House Passes $610.5B Defense Bill; Congress Combats Zika; Jobless Claims Drop
May 19, 2016
The House passes $610.5B National Defense Authorization Act diverging from White House rhetoric; Both chambers of Congress passed legislation setting aside $622.1M-$1.1B to combat the spread of the Zika virus in the U.S.; The Philly Fed Business Outlook Survey worsened in May, albeit slightly, as the headline index for manufacturing activity in the Southeast Pennsylvania region fell; New jobless claims dropped in the week ending May 14 as unemployment continued to prove volatile in the first decline in claims in a month.
- The House voted 277-147 to pass the annual National Defense Authorization Act on Wednesday that sets aside $610.5 billion for the policy priorities of the military, though it diverges from White House rhetoric on a host of issues that include Pentagon funding, detainee policy, the U.S. military base network, and how to fight the Islamic State. Indeed, the Obama administration has said that the bill would leave U.S. war-fighting obligations underfunded, which would necessitate a mid-year appropriations measure for additional support. The Republican-endorsed legislation diverts $18 billion from the Defense Department’s war-fighting fund to pay for additional personnel and equipment. An underlying consequence of this funding shortage is that the next president would decide how military operations should be conducted, and funded, in the ongoing fight in the Middle East. The bill would allow the U.S. to directly support Kurdish fighters battling the Islamic State, instead of using the government of Iraq as the primary intermediary, a provision that would likely antagonize relations between Washington and Baghdad. Republican lawmakers also rejected Democratic amendments that would require women to register for the military draft and would repeal the 2001 Authorization for the Use of Military Force that is currently the legal basis for operations against the Islamic State. President Obama has said that he will veto the bill should it pass the Senate.[WSJ]

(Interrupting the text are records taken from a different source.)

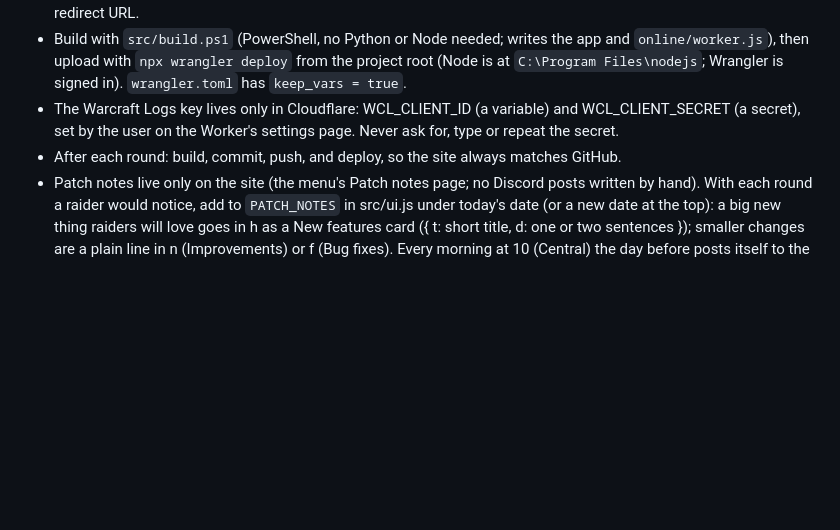
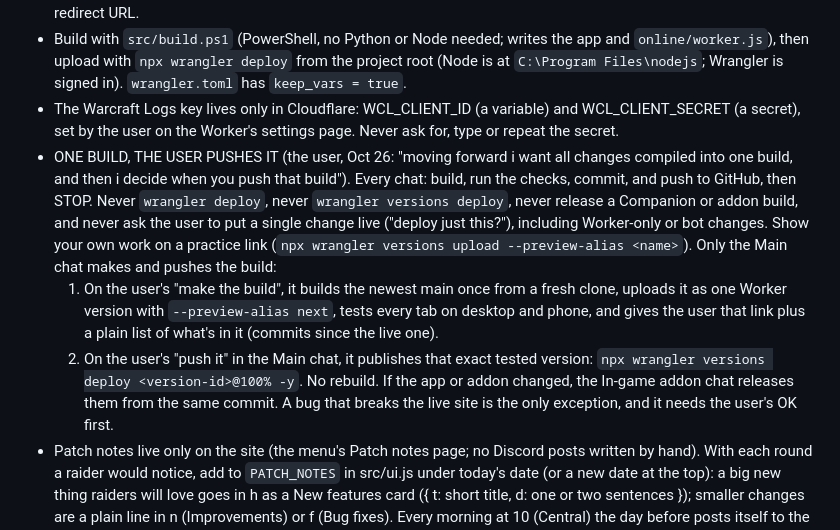
Before and after one commit to Mikopeeko/Debrief, a Markdown page: CLAUDE.md, the part around the change. GitHub-like rendering; blank space fills up the shorter version.

Commit message:
Release rule (your call, Oct 26: "all changes compiled into one build, and then i decide when you push that build"): chats commit and push only; the Main chat makes one tested build on "make the build" and publishes that exact version on "push it"
Co-Authored-By: Claude Opus 5.5 <noreply@anthropic.com>

```diff
--- a/CLAUDE.md
+++ b/CLAUDE.md
@@ -31,7 +31,17 @@ Edit files in src/, run `python build.py` inside src/, refresh the browser tab o
   `npx wrangler deploy` from the project root (Node is at `C:\Program Files\nodejs`; Wrangler is signed in). `wrangler.toml` has `keep_vars = true`.
 - The Warcraft Logs key lives only in Cloudflare: WCL_CLIENT_ID (a variable) and WCL_CLIENT_SECRET (a secret), set by the user on the
   Worker's settings page. Never ask for, type or repeat the secret.
-- After each round: build, commit, push, and deploy, so the site always matches GitHub.
+- ONE BUILD, THE USER PUSHES IT (the user, Oct 26: "moving forward i want all changes compiled into one build, and then i decide when
+  you push that build"). Every chat: build, run the checks, commit, and push to GitHub, then STOP. Never `wrangler deploy`, never
+  `wrangler versions deploy`, never release a Companion or addon build, and never ask the user to put a single change live ("deploy
+  just this?"), including Worker-only or bot changes. Show your own work on a practice link (`npx wrangler versions upload
+  --preview-alias <name>`). Only the Main chat makes and pushes the build:
+  1. On the user's "make the build", it builds the newest main once from a fresh clone, uploads it as one Worker version with
+     `--preview-alias next`, tests every tab on desktop and phone, and gives the user that link plus a plain list of what's in it
+     (commits since the live one).
+  2. On the user's "push it" in the Main chat, it publishes that exact tested version: `npx wrangler versions deploy <version-id>@100% -y`.
+     No rebuild. If the app or addon changed, the In-game addon chat releases them from the same commit.
+  A bug that breaks the live site is the only exception, and it needs the user's OK first.
 - Patch notes live only on the site (the menu's Patch notes page; no Discord posts written by hand). With each round a raider
   would notice, add to `PATCH_NOTES` in src/ui.js under today's date (or a new date at the top): a big new thing raiders will
   love goes in h as a New features card ({ t: short title, d: one or two sentences }); smaller changes are a plain line in
```
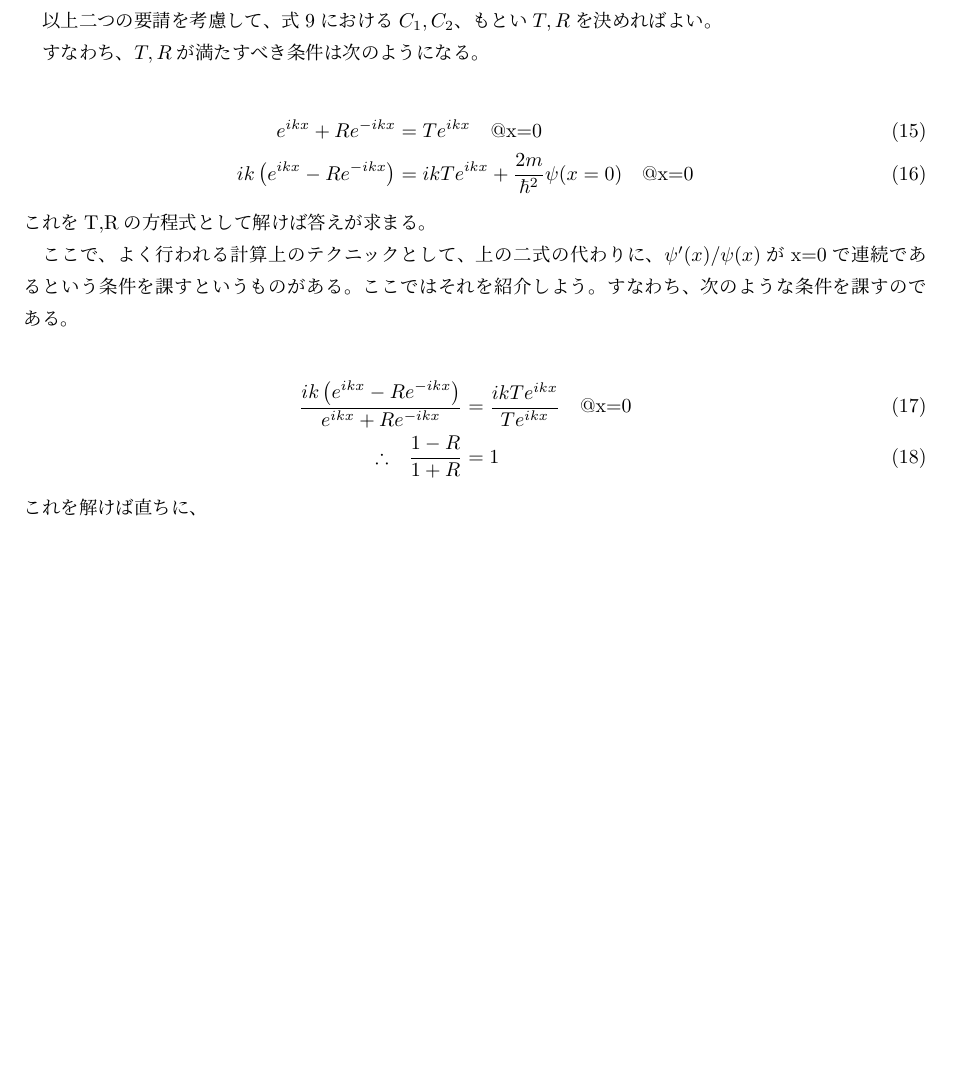
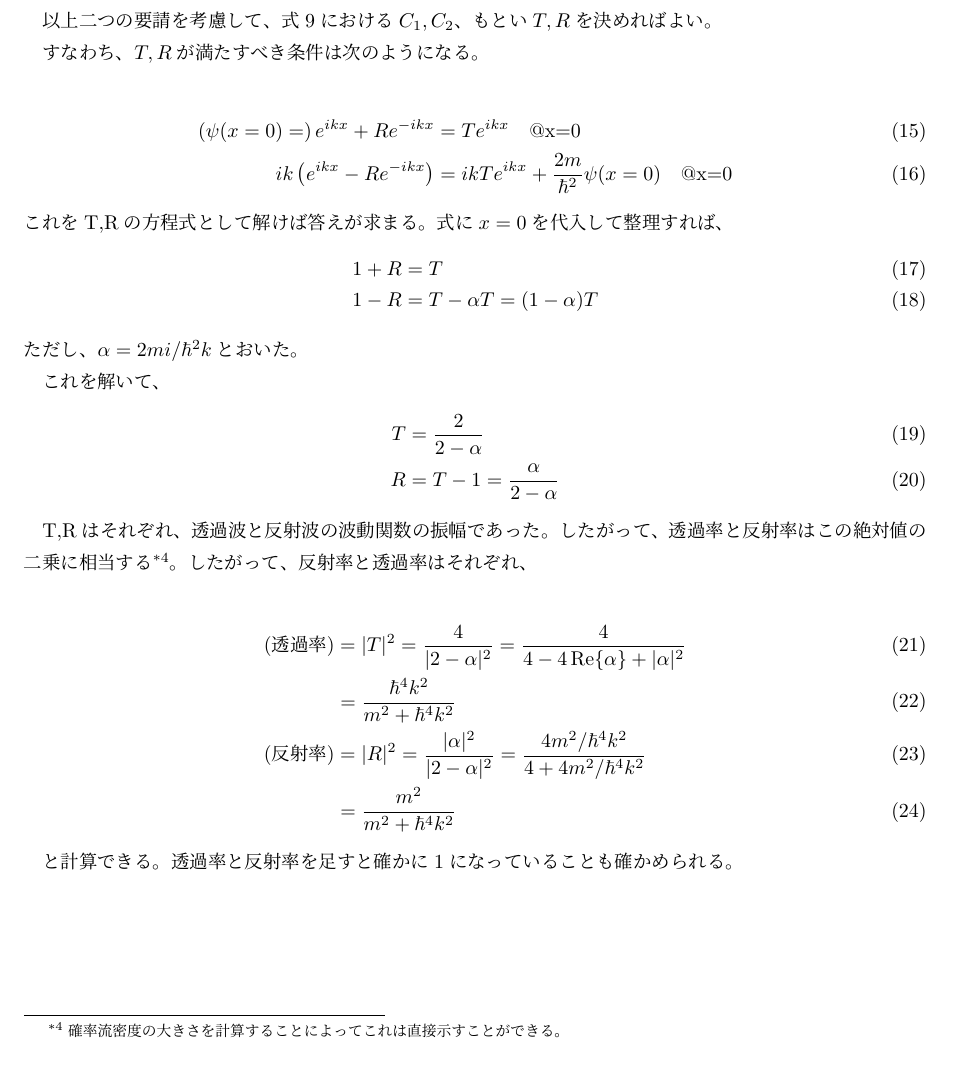
Before and after one commit to Gaozou/physics-and-math, a LaTeX document (量子力学/delta_potential.tex): part of page 3 of 3, cut so that both start at the same text. Compiled offline with upLaTeX and dvipdfmx.

Commit message:
add delta_potential
完成版。名前のスペルも直した。

```diff
--- a/量子力学/delta_potantial.tex
+++ b/量子力学/delta_potential.tex
@@ -88,20 +88,34 @@ $T, R$は次の二つの要請から決まる。一つ目は、波動関数$\psi
 すなわち、$T,R$が満たすべき条件は次のようになる。
 
 \begin{align}
-    e^{ikx} + R e^{-ikx} &= T e^{ikx} \qq{@x=0} \\
+    \left(\psi(x=0) =\right) e^{ikx} + R e^{-ikx} &= T e^{ikx} \qq{@x=0} \\
     ik\left(e^{ikx} - R e^{-ikx} \right) &= ikT e^{ikx}+\frac{2m}{\hbar^2}\psi(x=0) \qq{@x=0}
 \end{align}
-これをT,Rの方程式として解けば答えが求まる。
+これをT,Rの方程式として解けば答えが求まる。式に$x=0$を代入して整理すれば、
+\begin{align}
+    1 + R &= T \\
+    1 - R &= T - \alpha T = (1-\alpha)T
+\end{align}
+ただし、$\alpha = 2mi/\hbar^2k$とおいた。
 
-ここで、よく行われる計算上のテクニックとして、上の二式の代わりに、$\psi'(x)/\psi(x)$がx=0で連続であるという条件を課すというものがある。ここではそれを紹介しよう。すなわち、次のような条件を課すのである。
+これを解いて、
+\begin{align}
+    T &= \frac{2}{2-\alpha} \\
+    R &= T-1 = \frac{\alpha}{2-\alpha}
+\end{align}
+
+T,Rはそれぞれ、透過波と反射波の波動関数の振幅であった。したがって、透過率と反射率はこの絶対値の二乗に相当する\footnote{確率流密度の大きさを計算することによってこれは直接示すことができる。}。したがって、反射率と透過率はそれぞれ、
 
 \begin{align}
-    \frac{ik\left(e^{ikx} - R e^{-ikx} \right)}{ e^{ikx} + R e^{-ikx}} &= \frac{ikT e^{ikx}}{T e^{ikx}} \qq{@x=0} \\
-    \qq{$\therefore$} \frac{1 - R}{1 + R} &= 1
+    (透過率) &= |T|^2 = \frac{4}{|2-\alpha|^2}
+    = \frac{4}{4-4\Re{\alpha}+|\alpha|^2}\\
+    % &= \frac{4}{4+4m^2/\hbar^4k^2} \\
+    % &= \frac{1}{1+m^2/\hbar^4k^2} \\
+    &= \frac{\hbar^4k^2}{m^2+\hbar^4k^2} \\
+    (反射率) &= |R|^2 = \frac{|\alpha|^2}{|2-\alpha|^2} = \frac{4m^2/\hbar^4k^2}{4+4m^2/\hbar^4k^2} \\
+    &= \frac{m^2}{m^2+\hbar^4k^2}
 \end{align}
-これを解けば直ちに、
 
-
-
+と計算できる。透過率と反射率を足すと確かに1になっていることも確かめられる。
 
 \end{document}
```
Also changed, not shown: 量子力学/delta_potantial.pdf (deleted), 量子力学/delta_potential.pdf (added).
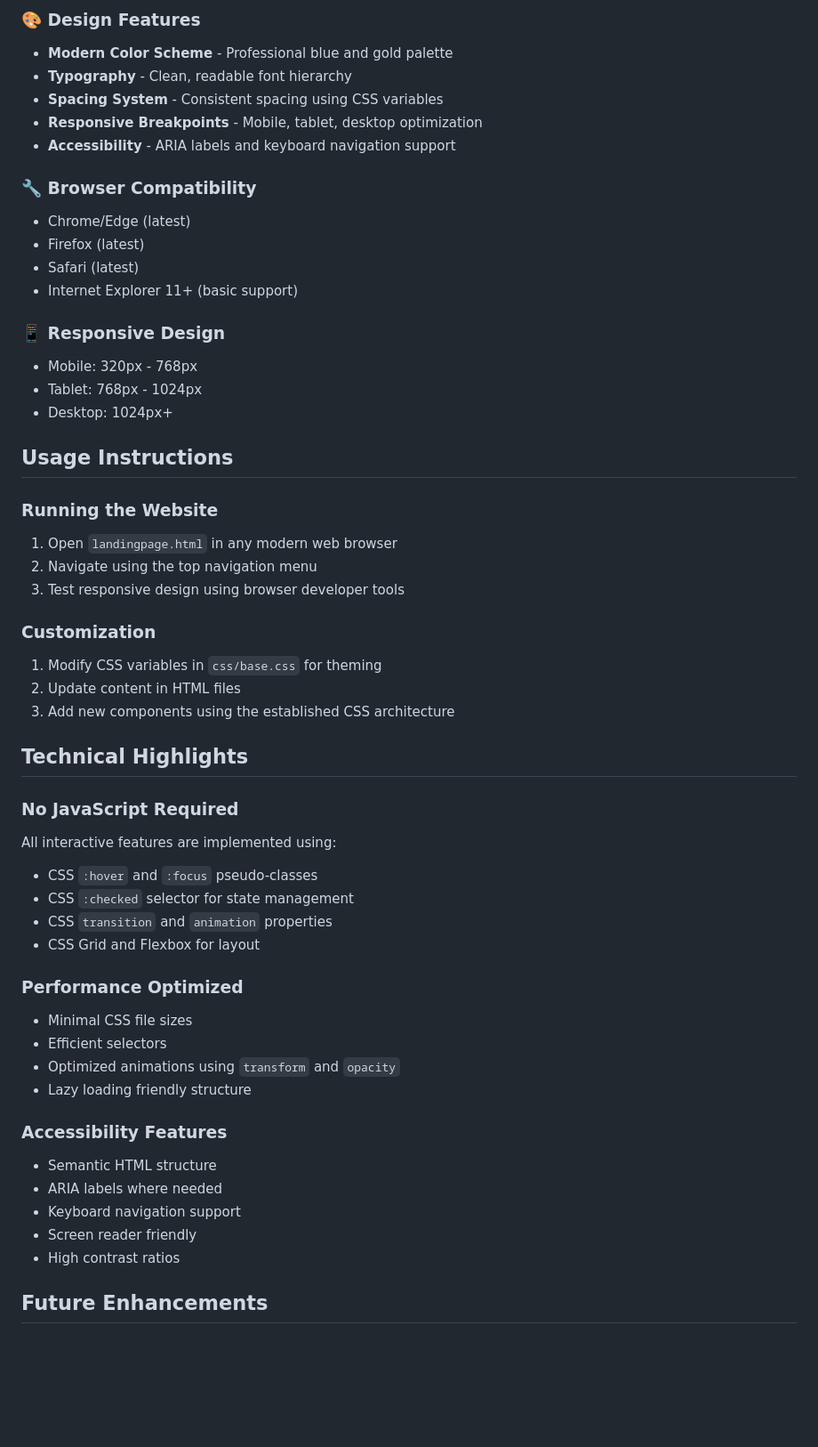
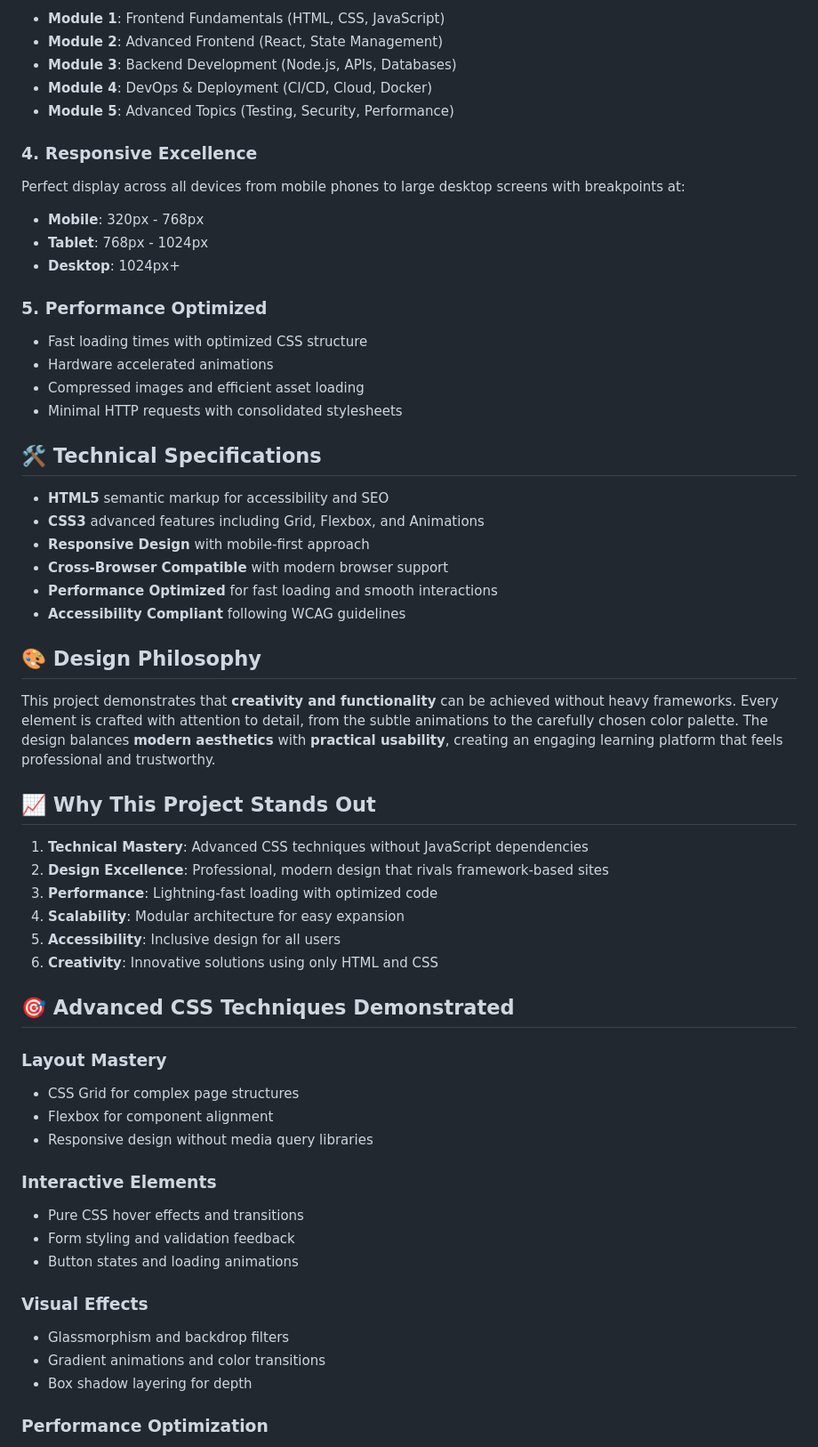
Before and after one commit to Abhijit788/Only-HTML-CSS-Hackathon, a Markdown page: README.md, the part around the change printed below. Shown: that part at 89% size. Rendered like a GitHub page; blank space fills up the shorter version.

```diff
--- a/README.md
+++ b/README.md
@@ -96,64 +165,66 @@ htmlonly/
 
-### 🎨 Design Features
+- **Module 1**: Frontend Fundamentals (HTML, CSS, JavaScript)
+- **Module 2**: Advanced Frontend (React, State Management)
+- **Module 3**: Backend Development (Node.js, APIs, Databases)
+- **Module 4**: DevOps & Deployment (CI/CD, Cloud, Docker)
+- **Module 5**: Advanced Topics (Testing, Security, Performance)
 
-- **Modern Color Scheme** - Professional blue and gold palette
-- **Typography** - Clean, readable font hierarchy
-- **Spacing System** - Consistent spacing using CSS variables
-- **Responsive Breakpoints** - Mobile, tablet, desktop optimization
-- **Accessibility** - ARIA labels and keyboard navigation support
+### 4. **Responsive Excellence**
 
-### 🔧 Browser Compatibility
+Perfect display across all devices from mobile phones to large desktop screens with breakpoints at:
 
-- Chrome/Edge (latest)
-- Firefox (latest)
-- Safari (latest)
-- Internet Explorer 11+ (basic support)
+- **Mobile**: 320px - 768px
+- **Tablet**: 768px - 1024px
+- **Desktop**: 1024px+
 
-### 📱 Responsive Design
+### 5. **Performance Optimized**
 
-- Mobile: 320px - 768px
-- Tablet: 768px - 1024px
-- Desktop: 1024px+
+- Fast loading times with optimized CSS structure
+- Hardware accelerated animations
+- Compressed images and efficient asset loading
+- Minimal HTTP requests with consolidated stylesheets
 
-## Usage Instructions
+## 🛠️ Technical Specifications
 
-### Running the Website
+- **HTML5** semantic markup for accessibility and SEO
+- **CSS3** advanced features including Grid, Flexbox, and Animations
+- **Responsive Design** with mobile-first approach
+- **Cross-Browser Compatible** with modern browser support
+- **Performance Optimized** for fast loading and smooth interactions
+- **Accessibility Compliant** following WCAG guidelines
 
-1. Open `landingpage.html` in any modern web browser
-2. Navigate using the top navigation menu
-3. Test responsive design using browser developer tools
+## 🎨 Design Philosophy
 
-### Customization
+This project demonstrates that **creativity and functionality** can be achieved without heavy frameworks. Every element is crafted with attention to detail, from the subtle animations to the carefully chosen color palette. The design balances **modern aesthetics** with **practical usability**, creating an engaging learning platform that feels professional and trustworthy.
 
-1. Modify CSS variables in `css/base.css` for theming
-2. Update content in HTML files
-3. Add new components using the established CSS architecture
+## 📈 Why This Project Stands Out
 
-## Technical Highlights
+1. **Technical Mastery**: Advanced CSS techniques without JavaScript dependencies
+2. **Design Excellence**: Professional, modern design that rivals framework-based sites
+3. **Performance**: Lightning-fast loading with optimized code
+4. **Scalability**: Modular architecture for easy expansion
+5. **Accessibility**: Inclusive design for all users
+6. **Creativity**: Innovative solutions using only HTML and CSS
 
-### No JavaScript Required
+## 🎯 Advanced CSS Techniques Demonstrated
 
-All interactive features are implemented using:
+### **Layout Mastery**
 
-- CSS `:hover` and `:focus` pseudo-classes
-- CSS `:checked` selector for state management
-- CSS `transition` and `animation` properties
-- CSS Grid and Flexbox for layout
+- CSS Grid for complex page structures
+- Flexbox for component alignment
+- Responsive design without media query libraries
 
-### Performance Optimized
+### **Interactive Elements**
 
-- Minimal CSS file sizes
-- Efficient selectors
-- Optimized animations using `transform` and `opacity`
-- Lazy loading friendly structure
+- Pure CSS hover effects and transitions
+- Form styling and validation feedback
+- Button states and loading animations
 
-### Accessibility Features
+### **Visual Effects**
 
-- Semantic HTML structure
-- ARIA labels where needed
-- Keyboard navigation support
-- Screen reader friendly
-- High contrast ratios
+- Glassmorphism and backdrop filters
+- Gradient animations and color transitions
+- Box shadow layering for depth
 
-## Future Enhancements
+### **Performance Optimization**
 
```
Also changed, not shown: other parts of README.md (+160 -80 lines).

- Both chambers of Congress passed legislation on Wednesday to combat the spread of the Zika virus in the U.S., as the House voted 241-184 to approve $622.1 million in funding while the Senate voted 68-29 to advance a $1.1 billion spending measure. Both bills are below the White House’s requested $1.9 billion. The House’s measure far undercuts President Obama’s proposal because many Republican legislators refused to endorse any measure that would add to the federal budget deficit without spending cuts elsewhere in government. Furthermore, conservatives in the House argue that their legislation is sufficient considering the White House already diverted $589 million that was previously set aside to battle Ebola. The Senate, meanwhile, was more bipartisan in its approach and believes that $1.1 billion is adequate to fight Zika. The upper chamber’s bill would direct $361 million to the Centers for Disease Control and Prevention and $200 million to the National Institutes of Health to aid in vaccine research. The White House has called the approved legislation woefully inadequate to fight the virus that can cause birth defects in children carried by pregnant women.[Reuters]
Economic Indicators & News
- The Philadelphia Fed Business Outlook Survey worsened in May, albeit slightly, as the headline index for manufacturing activity in the Southeast Pennsylvania region fell 0.2% to minus 1.8. New orders, which have faced downward trajectory into negative territory since March, contracted while unfilled orders declined, too, indicating lower prospect for future work. Future conditions, marked by factory inventories and shipments, also eroded during the month. A highlight of the report was input prices, which rose to their highest level since October 2014 amid rising energy and commodity prices. The market consensus was for expansion in Philadelphia-area manufacturing activity with a headline reading of positive 3.0.[Federal Reserve Bank of Philadelphia]
- New jobless claims dropped by 16,000 to 278,000 in the week ending May 14 as unemployment continued to prove volatile in the first decline in claims in a month. Initial claims fell by the largest margin since early February following a week in which unemployment dangerously approached the critical threshold—300,000—that is indicative of strength in the labor market. Indeed, claims in the prior week had not reached as high a level since February 2015, though unusual circumstances instead of a weakening economy was likely the cause for the spike. The four-week moving average, which accounts for week-to-week volatility, gained 7,500 to reach 275,750 while the number of continuing claims, which lag by a week, fell by 13,000 to 2.152 million. The four-week moving average for continuing claims increased 4,250 to reach 2.143 million as the insured unemployment rate was unchanged at 1.6%. The market consensus was for 275,000 new claims last week.[DOL]